**ABOUT THIS EXERCISE**
Give the listing again exactly, skipping any pictures it holds.
....................
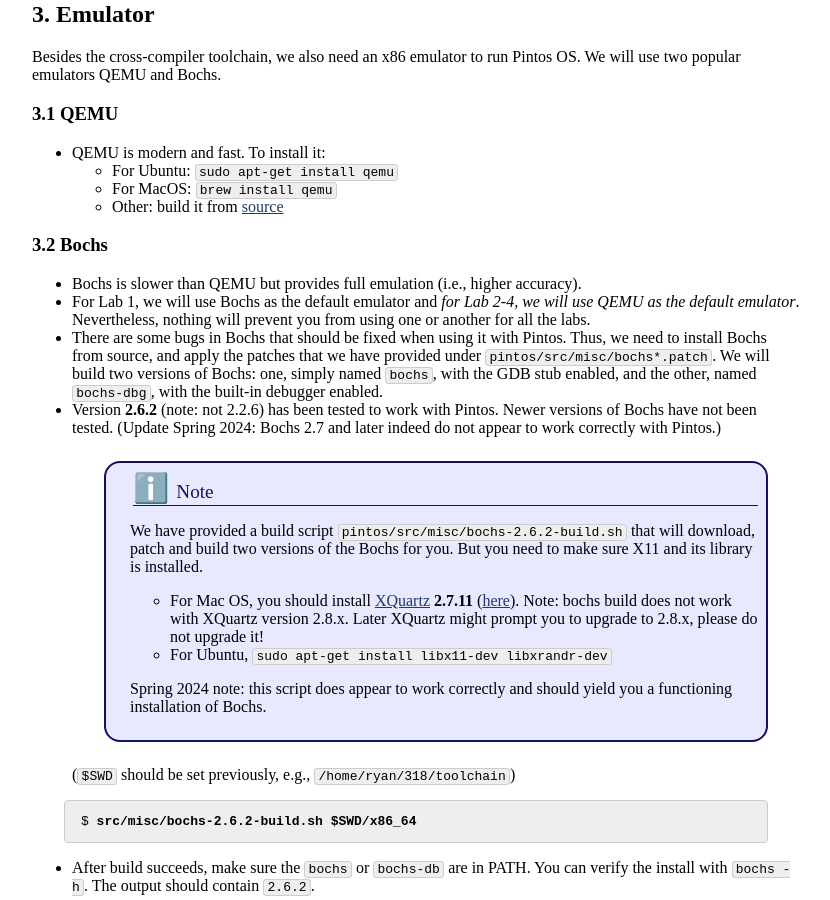
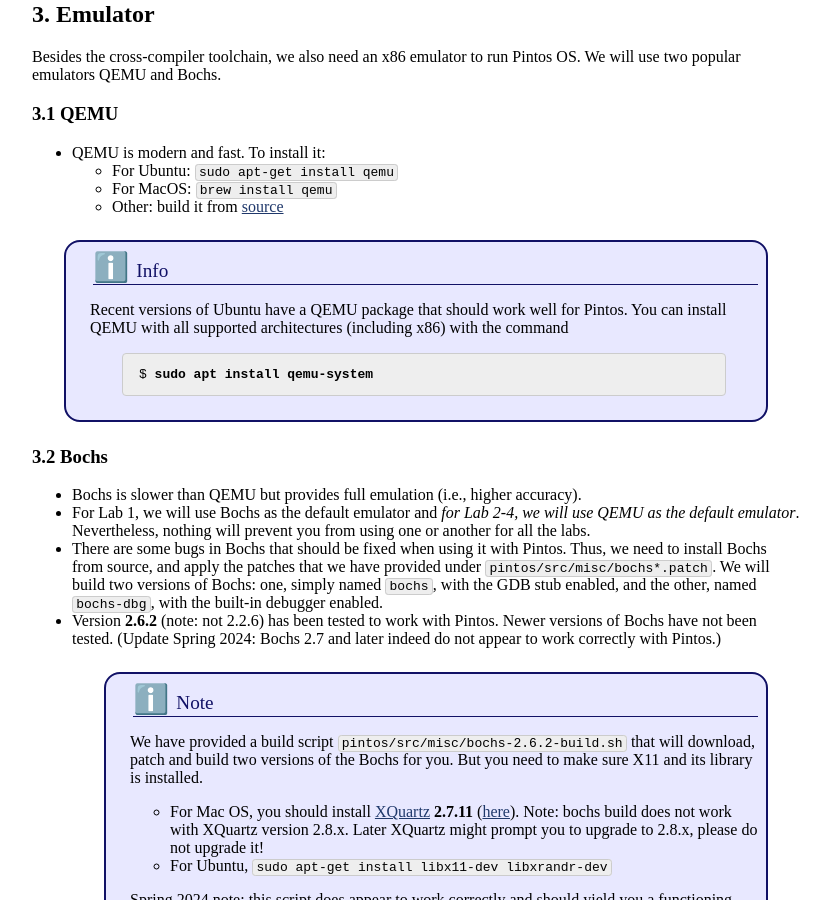
Before and after one commit to jhuopsys/spring2024, a Jekyll site: the page built from assign/setup.md, in a window 1280 px wide and 900 px high, scrolled down 2321 px. Shown: the whole window, without its empty margins (224-1054 px from the left). Built offline with Jekyll 4.4.1, drawn with Linux system fonts in a browser that asks for light colours.

Commit message:
note about installing qemu on Ubuntu

```diff
--- a/assign/setup.md
+++ b/assign/setup.md
@@ -147,6 +147,16 @@
   -   For MacOS: `brew install qemu`
   -   Other: build it from [source](https://www.qemu.org/download/)
 
+<div class='admonition info'>
+  <div class='title'>Info</div>
+  <div class='content' markdown='1'>
+Recent versions of Ubuntu have a QEMU package that should work well
+for Pintos. You can install QEMU with all supported architectures
+(including x86) with the command
+<div class='shell'><pre>sudo apt install qemu-system</pre></div>
+  </div>
+</div>
+
 ### 3.2 Bochs
 
 - Bochs is slower than QEMU but provides full emulation (i.e., higher
```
....................
**OUTPUT OF THE EXERCISE**
Before and after one commit to jhuopsys/spring2024, a Jekyll site: the page built from assign/setup.md, in a window 1280 px wide and 900 px high, scrolled down 2321 px. Shown: the whole window, without its empty margins (224-1054 px from the left). Built offline with Jekyll 4.4.1, drawn with Linux system fonts in a browser that asks for light colours.

Commit message:
note about installing qemu on Ubuntu

```diff
--- a/assign/setup.md
+++ b/assign/setup.md
@@ -147,6 +147,16 @@
   -   For MacOS: `brew install qemu`
   -   Other: build it from [source](https://www.qemu.org/download/)
 
+<div class='admonition info'>
+  <div class='title'>Info</div>
+  <div class='content' markdown='1'>
+Recent versions of Ubuntu have a QEMU package that should work well
+for Pintos. You can install QEMU with all supported architectures
+(including x86) with the command
+<div class='shell'><pre>sudo apt install qemu-system</pre></div>
+  </div>
+</div>
+
 ### 3.2 Bochs
 
 - Bochs is slower than QEMU but provides full emulation (i.e., higher
```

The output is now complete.